The exit is named after the Mayflower Mine. To view the mine area (as you drive east) take exit eight (8), proceed to the top of the ramp and turn right. At the stop sign on the service road, turn left and drive a short distance to a turnout. Step out of your vehicle and gaze towards Deer Crest.
Remnants of the mine are visible before your eyes: the mine portal; collapsed remains of the office; various utility buildings; a fire-proof vault that stored important documents; a concrete pad for loading gondolas; and a rusting 60 pound rail.
Reviewing the property there is only the slightest evidence to suggest that the Mayflower Mine was arguably the most “unique” mine in our town’s illustrious mining history.
The Mayflower was the last mine to open (1929) and the second-to-last to close (1972). In 1929 a series of mining claims dating back to 1873 were consolidated to create the Mayflower Mine. In 1932 the New Park Mining Company was chartered noting the Mayflower Mine as its primary asset. New Park was the second largest property holder in the Park City District.
Due to its “young” age the Mayflower is not considered particularly historic, especially when compared to the “Big Four” which defined Park City’s mining-based economy. As a reminder the mines comprising the “Big Four” included the Silver King Coalition, Ontario, Daly-Judge and the Daly West.
Yet no other mine in Park City can boast such uniqueness. The Mayflower was the only “hot” mine in Park City (a result of geothermal activity). It also operated under a miner’s lease, was solidly profitable in its later years, produced five metals and was a television star.
The mine was busy enough that in 1941 the Union Pacific Railroad (UP) extended its Ontario Spur to serve the Mayflower. The earthen cut where the tracks entered the facility remains clearly visible from the service road.
By the 1950s the two remaining operating mines in Park City – the Ontario and the Mayflower – were struggling. The union was decertified at the Mayflower and the workers negotiated a “miner’s lease” with New Park whereby the mine was leased to employees. It was the only way to keep the mine from entering bankruptcy or closure. Thus it became an employee-operated mine. The dissolution of the union created slight friction between the Ontario and Mayflower workers.
The employees at the Mayflower were predominately from the Heber Valley. Why is this notable? Even more so than today, the Heber Valley economy was agriculturally-based. Most workers at the Mayflower had another source of income: their farms.
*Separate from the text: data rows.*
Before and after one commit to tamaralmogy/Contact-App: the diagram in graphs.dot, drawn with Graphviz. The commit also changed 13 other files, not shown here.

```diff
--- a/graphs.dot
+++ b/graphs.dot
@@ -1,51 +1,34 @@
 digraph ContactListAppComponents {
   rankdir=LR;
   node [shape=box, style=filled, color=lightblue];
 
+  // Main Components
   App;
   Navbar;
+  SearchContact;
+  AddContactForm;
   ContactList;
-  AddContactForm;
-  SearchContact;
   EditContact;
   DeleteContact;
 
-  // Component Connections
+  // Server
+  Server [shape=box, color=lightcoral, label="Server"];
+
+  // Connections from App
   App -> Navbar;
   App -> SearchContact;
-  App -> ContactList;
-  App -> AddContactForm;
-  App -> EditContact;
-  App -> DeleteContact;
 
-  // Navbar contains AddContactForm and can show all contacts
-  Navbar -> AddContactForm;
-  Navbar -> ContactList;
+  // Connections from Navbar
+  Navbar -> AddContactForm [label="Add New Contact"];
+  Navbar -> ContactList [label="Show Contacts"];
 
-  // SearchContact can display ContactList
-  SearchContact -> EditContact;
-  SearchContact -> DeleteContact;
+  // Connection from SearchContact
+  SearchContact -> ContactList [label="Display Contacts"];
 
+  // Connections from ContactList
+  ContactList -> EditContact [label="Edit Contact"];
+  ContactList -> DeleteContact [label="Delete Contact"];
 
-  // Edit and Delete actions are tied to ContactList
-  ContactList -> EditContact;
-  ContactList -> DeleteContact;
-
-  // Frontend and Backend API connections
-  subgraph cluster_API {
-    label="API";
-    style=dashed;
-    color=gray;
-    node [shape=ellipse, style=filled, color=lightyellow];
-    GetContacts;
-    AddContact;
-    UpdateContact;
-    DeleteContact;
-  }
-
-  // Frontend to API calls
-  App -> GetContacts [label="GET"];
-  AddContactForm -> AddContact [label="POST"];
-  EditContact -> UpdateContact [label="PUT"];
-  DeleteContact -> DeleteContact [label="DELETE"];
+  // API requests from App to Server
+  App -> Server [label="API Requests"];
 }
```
Therefore they had greater flexibility to accept “innovative” employment options (income reduction) than their Park City mining brethren.
Come back next week to learn about the changes and discoveries in the 1960s that led to “golden years” of production at the Mayflower.